Historic Achievement … But, Um, With an Asterisk: Jay Haas. It was incredibly cool to see the Haas family – Bill, a longtime Tour player who has endured a few lean years, along with this 68-year-old dad Jay – duke it out and make the cut together at the Zurich. The Tour said that Haas became the oldest player to make the cut in a Tour event, besting Sam Snead’s record by a year. But let's be serious here: Haas obviously received some help (and probably a lot of it) from his son on the 7,450-yard track with the team format. This should be appropriately noted in the Tour record books! Now, if Haas really wants to hold a record on his own, he should chase after Mark Brooks’ 803 career Tour starts – even if, at No. 799, he’s highly unlikely to do so, since the selfish pursuit would take a spot away from another pro. The Zurich week will prove to be memories for a lifetime for this golfing family.
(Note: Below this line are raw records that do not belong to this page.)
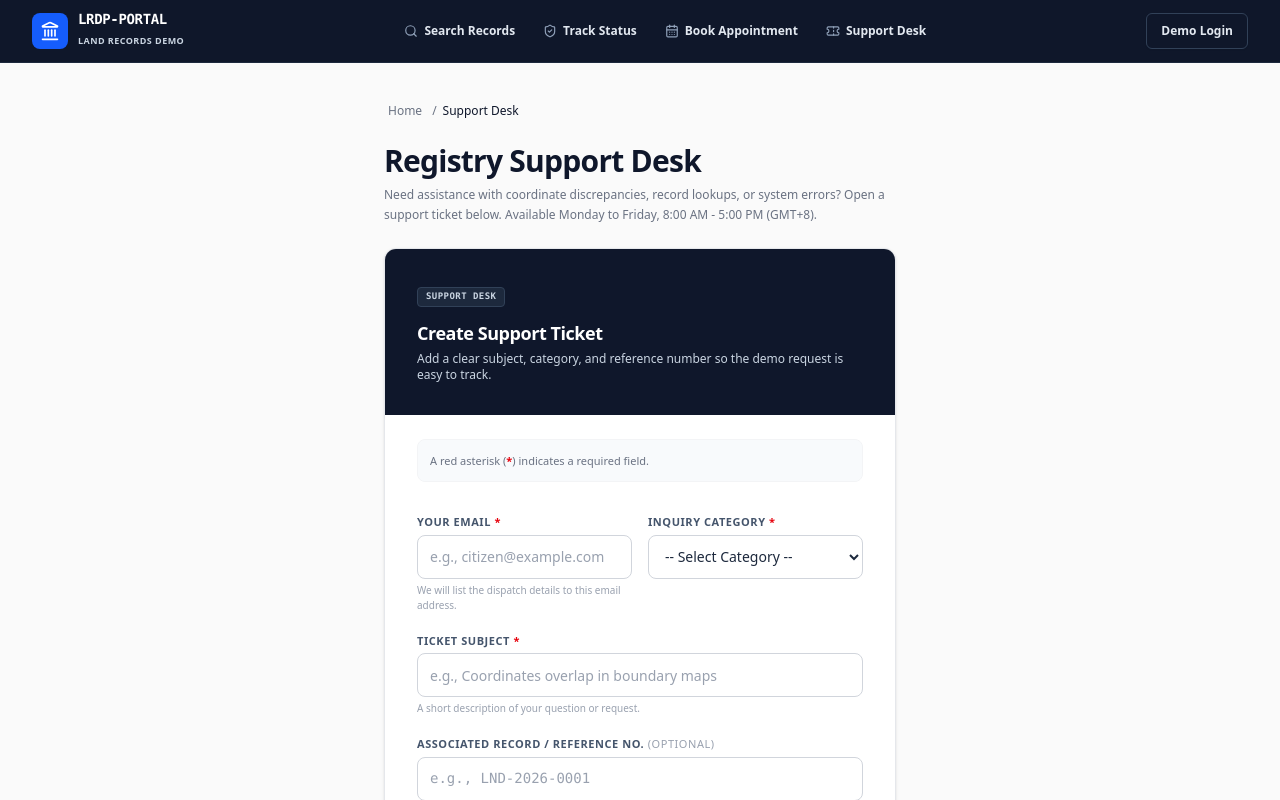
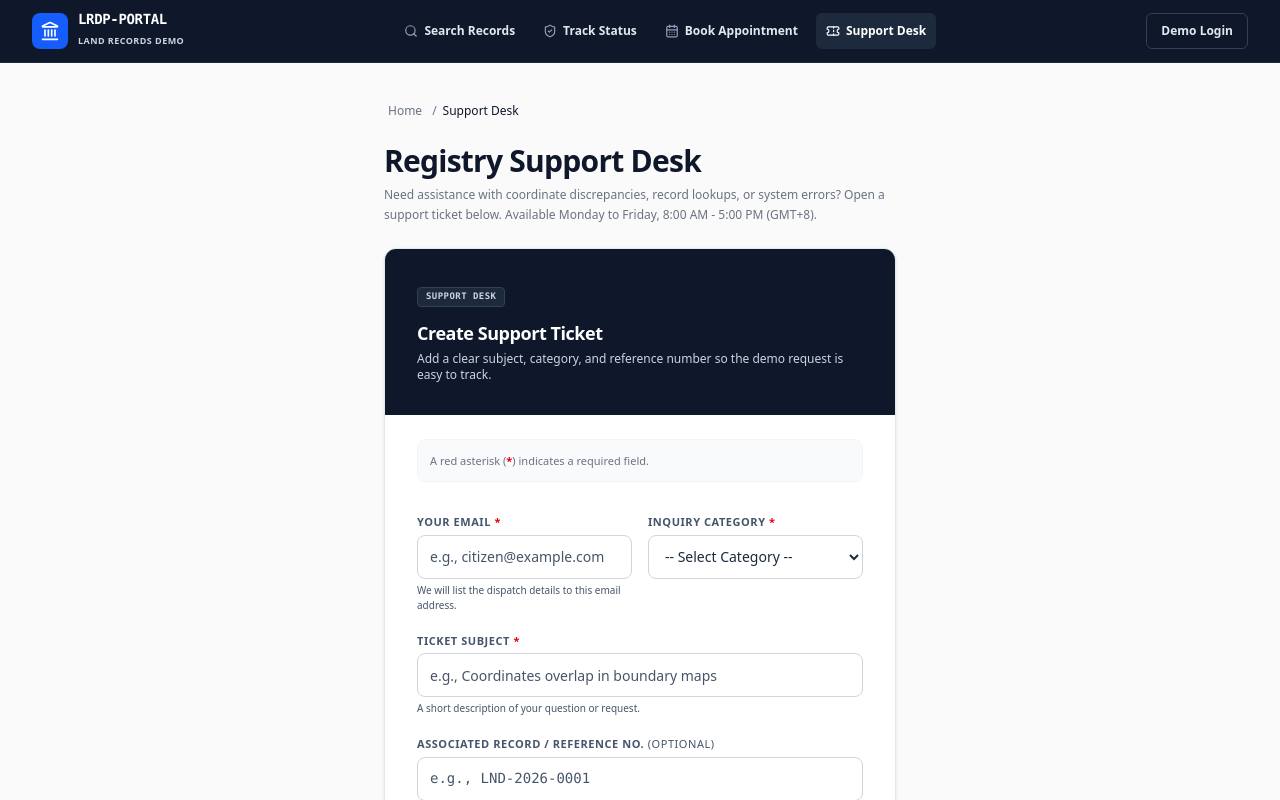
Before and after one commit to PooKYZZZ/injection-alert-system, a Next.js app: page /support in a window 1280 px wide. Shown: the top 800 px of the page. Built offline with nearby package versions, Linux system fonts and the light colour scheme.

Commit message:
feat(uiux): improve shared navigation accessibility

```diff
--- a/app/comments/page.tsx
+++ b/app/comments/page.tsx
@@ -30,10 +30,10 @@ export default async function CommentsPage({ searchParams }: CommentsPageProps)
       </div>
 
       <div className="border-b border-gray-200 pb-4">
-        <h2 className="text-2xl md:text-3xl font-extrabold text-slate-950 flex items-center gap-2">
-          <MessageSquare className="w-7 h-7 text-blue-600" />
+        <h1 className="text-2xl md:text-3xl font-extrabold text-slate-950 flex items-center gap-2">
+          <MessageSquare aria-hidden="true" className="w-7 h-7 text-blue-600" />
           <span>Public Citizen Comments</span>
-        </h2>
+        </h1>
         <p className="text-slate-500 text-sm mt-1">
           Read sample public feedback about search, status tracking, and appointment requests.
         </p>
--- a/app/globals.css
+++ b/app/globals.css
@@ -53,6 +53,37 @@ button, a {
   min-width: 48rem;
 }
 
+.skip-link {
+  position: absolute;
+  z-index: 50;
+  top: 0.75rem;
+  left: -10000px;
+  border-radius: 0.375rem;
+  background: #fff;
+  padding: 0.75rem 1rem;
+  color: #0f172a;
+  font-size: 0.875rem;
+  font-weight: 700;
+  box-shadow: 0 2px 8px rgb(15 23 42 / 20%);
+}
+
+.skip-link:focus {
+  left: 0.75rem;
+  outline: 3px solid #2563eb;
+  outline-offset: 2px;
+}
+
+form input.placeholder-gray-400::placeholder,
+form textarea.placeholder-gray-400::placeholder {
+  color: #475569;
+  opacity: 1;
+}
+
+form p.text-gray-400,
+form span.text-gray-400 {
+  color: #475569;
+}
+
 @media (max-width: 640px) {
   [data-table-scroll] table {
     min-width: 42rem;
--- a/app/layout.tsx
+++ b/app/layout.tsx
@@ -1,7 +1,8 @@
 import "./globals.css";
 import React from "react";
 import Link from "next/link";
-import { Landmark, Search, ShieldCheck, Ticket, CalendarDays } from "lucide-react";
+import { Landmark } from "lucide-react";
+import PrimaryNavigation from "@/components/PrimaryNavigation";
 
 export const metadata = {
   title: "Land Records Demo Portal",
@@ -16,6 +17,9 @@ export default function RootLayout({
   return (
     <html lang="en">
       <body className="min-h-screen flex flex-col bg-[#fcfcfc] text-[#1b1f24] antialiased hover:cursor-default">
+        <a className="skip-link" href="#main-content">
+          Skip to main content
+        </a>
         <header className="border-b border-slate-800 bg-[#0f172a] text-white">
           <div className="max-w-7xl mx-auto px-4 sm:px-6 lg:px-8 py-3 flex flex-col gap-3 lg:flex-row lg:items-center lg:justify-between">
             <Link href="/" className="flex min-w-0 items-center gap-2.5 group">
@@ -32,49 +36,13 @@ export default function RootLayout({
               </div>
             </Link>
 
-            <nav className="flex flex-wrap items-center gap-2 lg:justify-center">
-              <Link
-                href="/records/search"
-                className="text-xs font-semibold text-slate-200 hover:text-white transition-colors flex min-h-9 items-center gap-1.5 focus:outline-none focus:ring-2 focus:ring-blue-500 focus:ring-offset-2 rounded-md py-1.5 px-2.5"
-              >
-                <Search className="h-3.5 w-3.5 text-slate-400" />
-                Search Records
-              </Link>
-              <Link
-                href="/transactions/status"
-                className="text-xs font-semibold text-slate-200 hover:text-white transition-colors flex min-h-9 items-center gap-1.5 focus:outline-none focus:ring-2 focus:ring-blue-500 focus:ring-offset-2 rounded-md py-1.5 px-2.5"
-              >
-                <ShieldCheck className="h-3.5 w-3.5 text-slate-400" />
-                Track Status
-              </Link>
-              <Link
-                href="/appointments"
-                className="text-xs font-semibold text-slate-200 hover:text-white transition-colors flex min-h-9 items-center gap-1.5 focus:outline-none focus:ring-2 focus:ring-blue-500 focus:ring-offset-2 rounded-md py-1.5 px-2.5"
-              >
-                <CalendarDays className="h-3.5 w-3.5 text-slate-400" />
-                Book Appointment
-              </Link>
-              <Link
-                href="/support"
-                className="text-xs font-semibold text-slate-200 hover:text-white transition-colors flex min-h-9 items-center gap-1.5 focus:outline-none focus:ring-2 focus:ring-blue-500 focus:ring-offset-2 rounded-md py-1.5 px-2.5"
-              >
-                <Ticket className="h-3.5 w-3.5 text-slate-400" />
-                Support Desk
-              </Link>
-            </nav>
-
-            <div className="flex items-center gap-3">
-              <Link
-                href="/login"
-                className="min-h-9 inline-flex items-center px-3.5 py-1.5 rounded-md border border-slate-700 text-xs font-semibold text-slate-200 hover:bg-slate-800 hover:text-white transition-all shadow-xs focus:outline-none focus:ring-2 focus:ring-blue-500 focus:ring-offset-2"
-              >
-                Demo Login
-              </Link>
-            </div>
+            <PrimaryNavigation />
           </div>
         </header>
 
-        <main className="flex-1" id="main-content">{children}</main>
+        <main className="flex-1" id="main-content" tabIndex={-1}>
+          {children}
+        </main>
 
         <footer className="border-t border-gray-200 bg-slate-50 py-8">
           <div className="max-w-7xl mx-auto px-4 sm:px-6 lg:px-8 flex flex-col md:flex-row items-center justify-between gap-4 text-xs text-gray-500">
--- a/app/login/page.tsx
+++ b/app/login/page.tsx
@@ -4,7 +4,7 @@ export const dynamic = "force-dynamic";
 
 export default function LoginPage() {
   return (
-    <main className="bg-slate-50 px-4 py-12">
+    <section className="bg-slate-50 px-4 py-12">
       <div className="mx-auto w-full max-w-md rounded-2xl border border-slate-200 bg-white shadow-sm">
         <div className="border-b border-slate-100 px-6 py-5">
           <p className="text-[10px] font-bold uppercase tracking-[0.24em] text-slate-500">
@@ -59,6 +59,6 @@ export default function LoginPage() {
           </Link>
         </div>
       </div>
-    </main>
+    </section>
   );
 }
--- a/app/records/[recordNo]/request-copy/page.tsx
+++ b/app/records/[recordNo]/request-copy/page.tsx
@@ -30,7 +30,7 @@ export default async function RequestCopyPage({
   }
 
   return (
-    <main className="bg-slate-50 px-4 py-10">
+    <section className="bg-slate-50 px-4 py-10">
       <div className="mx-auto w-full max-w-2xl rounded-2xl border border-slate-200 bg-white shadow-sm">
         <div className="border-b border-slate-100 px-6 py-6">
           <p className="text-[10px] font-bold uppercase tracking-[0.24em] text-slate-500">
@@ -134,6 +134,6 @@ export default async function RequestCopyPage({
           </Link>
         </div>
       </div>
-    </main>
+    </section>
   );
 }
--- a/app/success/page.tsx
+++ b/app/success/page.tsx
@@ -81,7 +81,7 @@ export default async function SuccessPage({
   }
 
   return (
-    <main className="max-w-xl mx-auto px-4 sm:px-6 lg:px-8 py-16 font-sans" id="main-content">
+    <section className="max-w-xl mx-auto px-4 sm:px-6 lg:px-8 py-16 font-sans">
       <div className="bg-white rounded-2xl border border-gray-200 overflow-hidden shadow-md">
         {/* Banner */}
         <div className="bg-slate-50 border-b border-gray-100 p-8 text-center flex flex-col items-center">
@@ -165,6 +165,6 @@ export default async function SuccessPage({
           </div>
         </div>
       </div>
-    </main>
+    </section>
   );
 }
--- a/components/EnforcementDecisionPage.tsx
+++ b/components/EnforcementDecisionPage.tsx
@@ -21,11 +21,11 @@ export function EnforcementDecisionPage({
       : "Access to this request is temporarily blocked.";
 
   return (
-    <main className="mx-auto max-w-2xl px-4 py-20 text-center font-sans">
+    <section className="mx-auto max-w-2xl px-4 py-20 text-center font-sans">
       <h1 className="text-2xl font-extrabold tracking-tight text-slate-900">
         {title}
       </h1>
       <p className="mt-3 text-sm leading-6 text-slate-600">{message}</p>
-    </main>
+    </section>
   );
 }
--- /dev/null
+++ b/components/PrimaryNavigation.tsx
@@ -0,0 +1,65 @@
+'use client';
+
+import Link from 'next/link';
+import { usePathname } from 'next/navigation';
+import { CalendarDays, Search, ShieldCheck, Ticket } from 'lucide-react';
+
+const navItems = [
+  { href: '/records/search', label: 'Search Records', Icon: Search },
+  { href: '/transactions/status', label: 'Track Status', Icon: ShieldCheck },
+  { href: '/appointments', label: 'Book Appointment', Icon: CalendarDays },
+  { href: '/support', label: 'Support Desk', Icon: Ticket },
+];
+
+const linkBaseClass =
+  'text-xs font-semibold transition-colors flex min-h-9 items-center gap-1.5 focus:outline-none focus:ring-2 focus:ring-blue-500 focus:ring-offset-2 rounded-md py-1.5 px-2.5';
+
+export default function PrimaryNavigation() {
+  const pathname = usePathname();
+  const loginIsCurrent = pathname === '/login';
+
+  return (
+    <>
+      <nav
+        aria-label="Primary"
+        className="flex flex-wrap items-center gap-2 lg:justify-center"
+      >
+        {navItems.map(({ href, label, Icon }) => {
+          const isCurrent = pathname === href;
+          return (
+            <Link
+              key={href}
+              href={href}
+              aria-current={isCurrent ? 'page' : undefined}
+              className={`${linkBaseClass} ${
+                isCurrent
+                  ? 'bg-slate-800 text-white'
+                  : 'text-slate-200 hover:bg-slate-800 hover:text-white'
+              }`}
+            >
+              <Icon
+                aria-hidden="true"
+                className={`h-3.5 w-3.5 ${isCurrent ? 'text-white' : 'text-slate-400'}`}
+              />
+              {label}
+            </Link>
+          );
+        })}
+      </nav>
+
+      <div className="flex items-center gap-3">
+        <Link
+          href="/login"
+          aria-current={loginIsCurrent ? 'page' : undefined}
+          className={`min-h-9 inline-flex items-center px-3.5 py-1.5 rounded-md border text-xs font-semibold transition-all shadow-xs focus:outline-none focus:ring-2 focus:ring-blue-500 focus:ring-offset-2 ${
+            loginIsCurrent
+              ? 'border-slate-600 bg-slate-800 text-white'
+              : 'border-slate-700 text-slate-200 hover:bg-slate-800 hover:text-white'
+          }`}
+        >
+          Demo Login
+        </Link>
+      </div>
+    </>
+  );
+}
```
Also changed, not shown: 1 other file (tests, documents, lock files or other folders).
Home W: Pablo Larrazabal. With a sizzling 62 on the final day, Larrazabal stormed to victory at the ISPS Handa Championship. His seventh DP World Tour title vaulted him to No. 68 in the world, his best ranking in seven and a half years. The 38-year-old has been playing some sneaky-good golf over the past few months: Five of his last six starts have gone for T-6 or better, including two wins.
Page Six, Golf Edition: DJ and Brooks’ WAGs. According to social media, Johnson is officially official with Paulina Gretzky, tying the knot in Tennessee after being together for eons, while at the same time Koepka’s fiancée Jena Sims had her bachelorette bash in Aruba. The timing may or may not have been coincidental, but it sure was interesting given the oft-discussed nature of the lads’ relationship.
Welcome Back: Steve Stricker. The 2021 U.S. Ryder Cup captain will make his first start in several months at this week’s Insperity Invitational after being hospitalized and losing 25 pounds after what he said was a non-COVID-related illness. It’s been a tough road of late for the 55-year-old Stricker, but it’s good to see that he’s on the road to recovery and able to resume his senior career.
Anchored: Pebble Beach. The USGA announced that the iconic venue will be the third anchor site for the U.S. Open, along with Pinehurst and Oakmont, with a couple more announcements “down the road.” The next logical step is to have some sort of Shinnecock/Winged Foot blend, or both, as USGA staples for the next two decades. They’ve proven to be complete, compelling tests of golf, even for this generation that is longer, stronger and better than ever. And setting up shop in New York's media hub is always a sound plan.
Slump-Buster?: Jon Rahm. A weak field has assembled for the non-WGC version of the Mexico Open, with the world No. 2 the clear and only headliner. (Honorable mention goes to ... Tony Finau? Maybe?) The strength of field will check in around 34 points to the winner – or the fewest to date this year for a non-opposite-field event. So if Rahm, winless since the 2021 U.S. Open, can’t take THIS one …
Blown Fantasy Pick of the Week: Scottie Scheffler and Ryan Palmer. Apparently, Scottie 2 Hottie only wins individual events. The winner of four of his last six, the newly minted Masters champion never could really get it going with his fellow Texan, as the duo sputtered to a T-18 finish in Scheffler’s first start since Augusta. In hindsight, perhaps it was easy to see this one coming: Palmer hasn’t been in his best form this year (FedExCup rank: 129) while Scheffler was easing back into his new life as a major champion. Onward!